I recall a time in the not-too-distant past—just over one year ago, say–when being a “war-time president” carried a certain aura of sanctity, lest criticism of the Commander-in-Chief demoralize the troops fighting that “war.” Times have changed along with the administration. Such is the way of politics. But the implication that decisions taken by the Obama administration contributed either to the hatching of the 12/25 plot or to the failure to detect it strikes me as particularly opportunistic. Any alleged failures in the intelligence community were a long time brewing; the idea that bureaucracies as large and sclerotic as those governing intelligence gathering and analysis suddenly took a new direction after January 2009 is absurd. Yet here is former Navy Secretary and 9/11 Commission member John Lehman alleging that:
The president [that would be President Obama, BTW, not Bush] has ignored the 9/11 Commission’s report. This whole idea that we can fix things by jumping higher and faster is ridiculous. The fact is that the system worked just like we said it would work if the president failed to give the Director of National Intelligence the tools he needs: it’s bloated, bureaucratic, layered, and stultified.

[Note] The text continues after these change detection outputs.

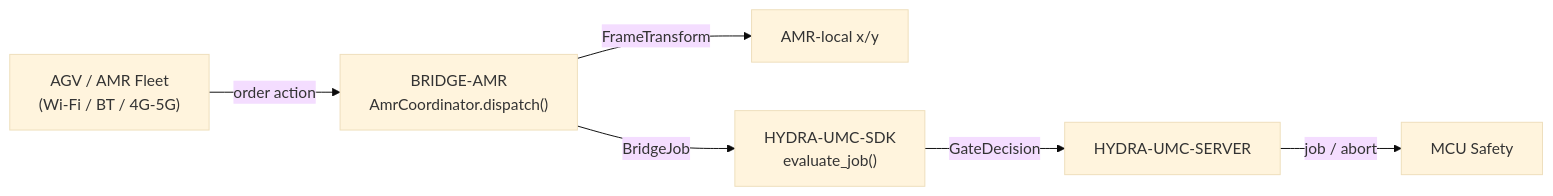
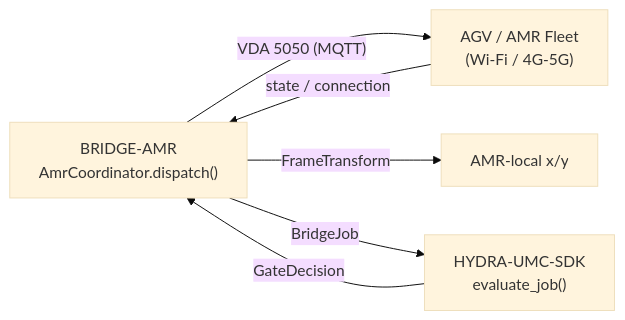
One commit to JuanenRac/HYDRA-UMC-BRIDGE-AMR changed the diagram in README.md. Above: the diagram before and after it, drawn with Mermaid (base theme). The commit also changed other lines of this file and 22 other files, not shown here.

Commit message:
Send VDA 5050 action names, give the MQTT client an id and wait for the broker, add the state/connection observer and keep orders valid JSON (0.1.1)

````diff
--- a/README.md
+++ b/README.md
@@ -50,8 +51,8 @@
 ```mermaid
 flowchart LR
-    AMR["AGV / AMR Fleet<br/>(Wi-Fi / BT / 4G-5G)"] -- "order action" --> BRIDGE["BRIDGE-AMR<br/>AmrCoordinator.dispatch()"]
+    BRIDGE["BRIDGE-AMR<br/>AmrCoordinator.dispatch()"] -- "VDA 5050 (MQTT)" --> AMR["AGV / AMR Fleet<br/>(Wi-Fi / 4G-5G)"]
+    AMR -- "state / connection" --> BRIDGE
     BRIDGE -- "FrameTransform" --> LOCAL["AMR-local x/y"]
     BRIDGE -- BridgeJob --> SDK["HYDRA-UMC-SDK<br/>evaluate_job()"]
-    SDK -- GateDecision --> SERVER["HYDRA-UMC-SERVER"]
-    SERVER -- "job / abort" --> MCU["MCU Safety"]
+    SDK -- GateDecision --> BRIDGE
 ```
````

The 9/11 Commission report came out in 2004; any failure to “give the Director of National Intelligence the tools he needs” or to fix bureaucratic bloat would have happened on the last watch. If Lehman was aware of intelligence tools that the DNI needed that Obama was withholding, he should have spoken up before this.
Bush Attorney General Michael Mukasey rehearses the usual litany of missed clues that allegedly were clear enough to have detected Abdulmutallab’s plot:
These included Abdulmutallab’s father’s warning to the State Department that his son was being radicalized and had gone to Yemen; the one-way ticket purchased for cash; no luggage; and intercepted communication referring to a plot involving “the Nigerian” in Yemen.
But Mukasey does not explain how Obama’s directives resulted in the “dots” remaining unconnected. Was there suddenly a command to pay less attention to passengers who pay cash for tickets? Even if the prevailing assumption is correct that a perfect intelligence system could put together all nascent terror possibilities and plots out of the millions of points of intelligence gathered every day, the reasons why our current intelligence systems do not live up to that ideal accumulated over the last decade and before, in part thanks to pressures from privacy advocates, to which Bush and his predecessors acceded.
Marc Thiessen claims that Obama’s decision to shut down the CIA’s secret interrogation centers would have “caused another attack,” but for the actions of Abdulmutallab’s fellow passengers. He provides no evidence that we were anywhere close to finding the tracks of the relevant Al Qaeda branch before Obama shut down the program, or that we would have been likely to pick someone up over the last year who would have described or provided leads about the plot. Thiessen is absolutely correct that human intelligence is vital to making sense of signals intelligence, and that the decision to confine the CIA to Army Field Manual interrogation techniques carries a great risk of missed intelligence. But it is purely speculative whether that decision had any bearing on the present case. Surely the build-up of Al Qaeda in Yemen is not just a post-January 2009 phenomenon; officials prior to the current administration apparently missed its significance as well. (The CIA, of course, has not always enjoyed such conservative confidence regarding its War on Terror credentials.)
The battle over whether Obama uses the phrase “war on terror” enough would strike me as silly, except for one massive consequence of the phrase: the rights accorded an interrogation subject. After making a few trivial jabs at other post-12/25 phrases that he deems insufficiently bellicose (such as “no smoking gun”), Michael Mukasey rightly points out that actionable intelligence often has a short shelf life, and cannot wait on a plea bargain. True enough. Giving Abdulmutallab a lawyer in this case strikes me as reckless. But in that vein, given the ephemeral nature of much intelligence, one does wonder whether the detainees who have been held for years in Guantanamo really have much more information to offer anymore.
There are plenty of willing attack dogs currently in government and outside to go after Obama’s policies. It’s disappointing, in my view, that people of Cheney and Mukasey’s stature have taken on that role as well. If the parties in power were reversed, the Republicans would probably denounce the strident second-guessing on the part of past administration members. I would wish that those prior leaders behaved with greater forbearance and respect for the offices that they once occupied, and with recognition that their current occupants are most likely operating in good faith. The ex-administration attack dogs would undoubtedly respond that the fate of the nation depends on their speaking out candidly and without restraint against Obama’s alleged mistakes. But then at the very least they should get their facts straight, such as regarding whether the previous administration spoke out immediately about failed terror attempts. If this is really a fight for our civilization, as conservatives argue, one could hope that we might behave in a more respectful, principled manner, rather than seizing political advantage wherever we can find it.